**MDPI and ACS Style**

Wang, C.; Chen, J.; Jia, S.; Chen, H.
Parameterized Design and Dynamic Analysis of a Reusable Launch Vehicle Landing System with Semi-Active Control. *Symmetry* **2020**, *12*, 1572.
https://doi.org/10.3390/sym12091572

**AMA Style**

Wang C, Chen J, Jia S, Chen H.
Parameterized Design and Dynamic Analysis of a Reusable Launch Vehicle Landing System with Semi-Active Control. *Symmetry*. 2020; 12(9):1572.
https://doi.org/10.3390/sym12091572

**Chicago/Turabian Style**
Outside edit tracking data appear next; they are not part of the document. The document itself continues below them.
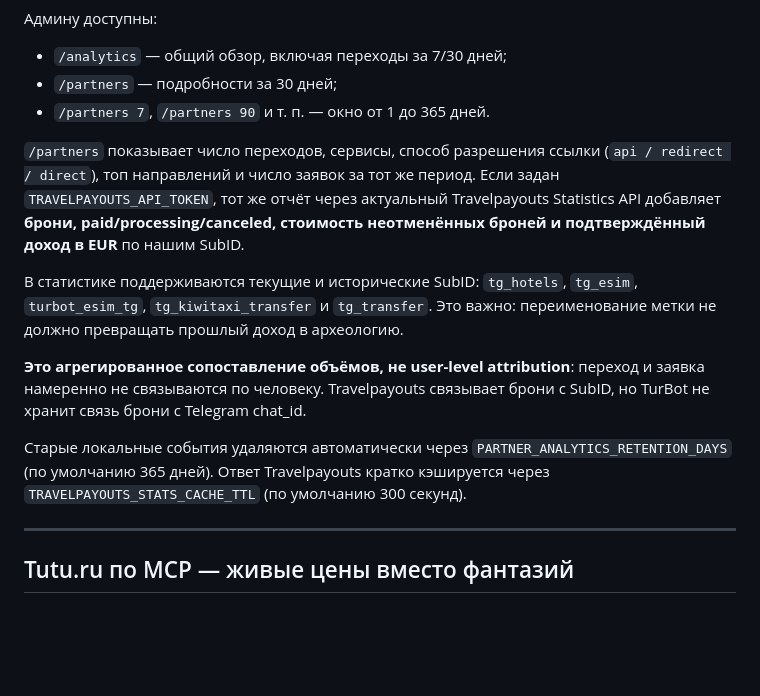
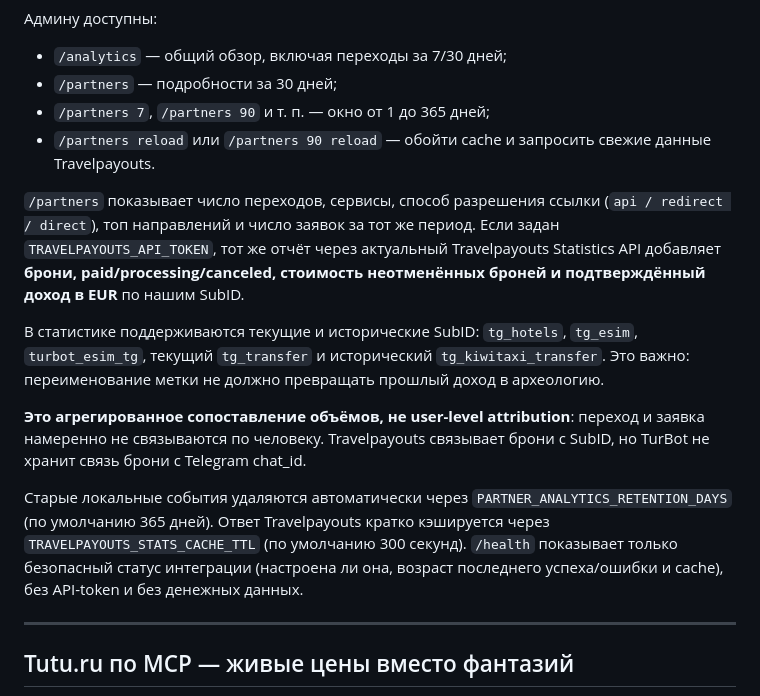
Before and after one commit to r0meo-1/turbot-arhangelsk, a Markdown page: README.md, the part around the change. GitHub-like rendering; blank space fills up the shorter version.

Commit message:
Document partner reload and safe health status

```diff
--- a/README.md
+++ b/README.md
@@ -187,7 +187,8 @@ affiliate URL в таблице `partner_clicks` нет.
 
 - `/analytics` — общий обзор, включая переходы за 7/30 дней;
 - `/partners` — подробности за 30 дней;
-- `/partners 7`, `/partners 90` и т. п. — окно от 1 до 365 дней.
+- `/partners 7`, `/partners 90` и т. п. — окно от 1 до 365 дней;
+- `/partners reload` или `/partners 90 reload` — обойти cache и запросить свежие данные Travelpayouts.
 
 `/partners` показывает число переходов, сервисы, способ разрешения ссылки
 (`api / redirect / direct`), топ направлений и число заявок за тот же период.
@@ -197,7 +198,7 @@ Travelpayouts Statistics API добавляет **брони, paid/processing/ca
 
 В статистике поддерживаются текущие и исторические SubID:
 `tg_hotels`, `tg_esim`, `turbot_esim_tg`,
-`tg_kiwitaxi_transfer` и `tg_transfer`. Это важно: переименование метки не
+текущий `tg_transfer` и исторический `tg_kiwitaxi_transfer`. Это важно: переименование метки не
 должно превращать прошлый доход в археологию.
 
 **Это агрегированное сопоставление объёмов, не user-level attribution**:
@@ -207,7 +208,9 @@ Travelpayouts Statistics API добавляет **брони, paid/processing/ca
 Старые локальные события удаляются автоматически через
 `PARTNER_ANALYTICS_RETENTION_DAYS` (по умолчанию 365 дней). Ответ
 Travelpayouts кратко кэшируется через `TRAVELPAYOUTS_STATS_CACHE_TTL`
-(по умолчанию 300 секунд).
+(по умолчанию 300 секунд). `/health` показывает только безопасный статус
+интеграции (настроена ли она, возраст последнего успеха/ошибки и cache), без
+API-token и без денежных данных.
 
 ---
 
```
Wang, Chen, Jinbao Chen, Shan Jia, and Heng Chen.
2020. "Parameterized Design and Dynamic Analysis of a Reusable Launch Vehicle Landing System with Semi-Active Control" *Symmetry* 12, no. 9: 1572.
https://doi.org/10.3390/sym12091572